We had been raising our Series A for seven months, our burn rate was $150k, we have a $550k loan from our angels and ourselves, and with five weeks of runway left, our lead investor calls after 90 days of due diligence to say they’re out.
And just like that, in one phone call, or to be exact; 217 days, 43 flights and 81 calls/meetings, we were back at square one.
“We’re f*cked bros…”, I said to Ben and Jerd.
(How f*cked? No-money-to-pay-salary-for-57-people-f*cked. Yes, that f*cked)
The secret to achieving goals, especially the really big ones is to break it down, into small pieces, call them “milestones”, and work backwards. Step by step from where you want to be, back to where you are today.
One of the most defining stories of my life was back in 2012, when I was 22, living in Bangkok, after graduating with a bachelor of a practically useless degree that will land you a job, but pays fuck all in exchange for, well, pretty much, your soul. I said fuck it, I’ll find something else better to do.
play·book (plā′bo͝ok′) [noun]: a set of tactics frequently practiced by one in any sphere of activity.
Initially these were just bullet points in my “Simplenote” app. When I lived in New York, I read it every morning. They were my inspiration, guiding principles, hope that helped me find my way when I had no one to follow.

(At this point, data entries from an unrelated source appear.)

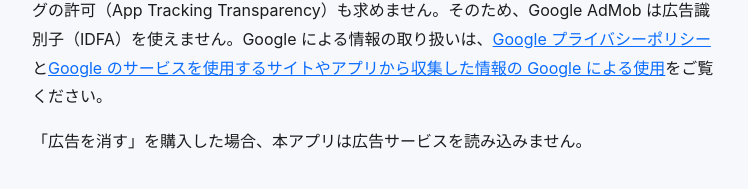
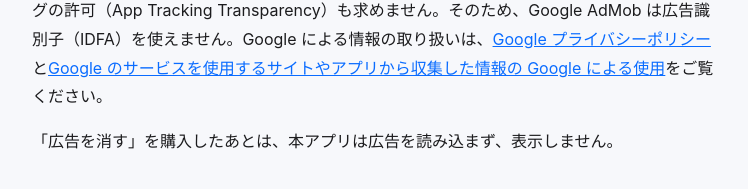
Before and after one commit to 7i10/7i10.github.io, a plain HTML site: page andthen/privacy.html in a window 1280 px wide. Shown: the part 1097-1286 px from the top of the page, without its empty margins (264-1012 px from the left). Drawn offline with Linux system fonts and the light colour scheme.

Commit message:
プライバシーポリシー：広告を消したあとの書き方を実際の動きに合わせる

```diff
--- a/andthen/privacy.html
+++ b/andthen/privacy.html
@@ -35,7 +35,7 @@
     <li>クラッシュや性能などの診断情報</li>
   </ul>
   <p>本アプリは、利用者に合わせた広告（パーソナライズ広告）を求めず、広告のためのトラッキングの許可（App Tracking Transparency）も求めません。そのため、Google AdMob は広告識別子（IDFA）を使えません。Google による情報の取り扱いは、<a href="https://policies.google.com/privacy">Google プライバシーポリシー</a>と<a href="https://policies.google.com/technologies/partner-sites">Google のサービスを使用するサイトやアプリから収集した情報の Google による使用</a>をご覧ください。</p>
-  <p>「広告を消す」を購入した場合、本アプリは広告サービスを読み込みません。</p>
+  <p>「広告を消す」を購入したあとは、本アプリは広告を読み込まず、表示しません。</p>
 
   <h2>4. 購入</h2>
   <p>アプリ内の購入（広告を消す・開発を応援する）の支払いは Apple が処理します。開発者が利用者の名前や支払い情報を受け取ることはありません。</p>
```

1. Keep it real
It’s as easy (or as hard as you want to make it) as being brutally honest with yourself. …
…Ok hold on, let me fix that; “Fastwork accidentally becomes operationally profitable” — that’s more like it.
Yeah yeah I know, most of you are already having doubts and saying, “Alright, this guy and his startup broke even, but at what scale? Not at $100 million that’s for sure. And shouldn’t he be going after the users first before trying to make money? blah blah blah so on and so forth…”
— BUT bruh, let me ask you this: “Who’s party is it?”
Mine. That’s right. My party. And I can be happy if I want to.
We didn’t intend…
Growing up I was lucky to have the freedom and support of my family to explore and try new things (pretty much do almost whatever I want). I was always up to something, and I was always having fun — that was the foundation I grew upon. Until the day came, as I’m sure it did for everyone, and I was told I had to “grow up” and start doing things that were “serious”.
Stubborn and childish as I was (and still), I ignored everyone and refused to do what the “grown ups” did, for as long as I could…
The rant below was sent to a team of four at Fastwork, on November 9th, 2015. It had been a little over two months since development began and was 3 weeks before the launch of Fastwork’s “Beta”.
Do you know why I chose to do startups? It’s not for some ego-stroking, applause or to be able to say “I have my own business”. Nor is it because “I can’t work for someone else” —
Ideas are cheap but nobody tells you what’s expensive. Product/Market Fit is expensive. And do you know how to reach product/market fit? You build, you break…
I’m trying my best!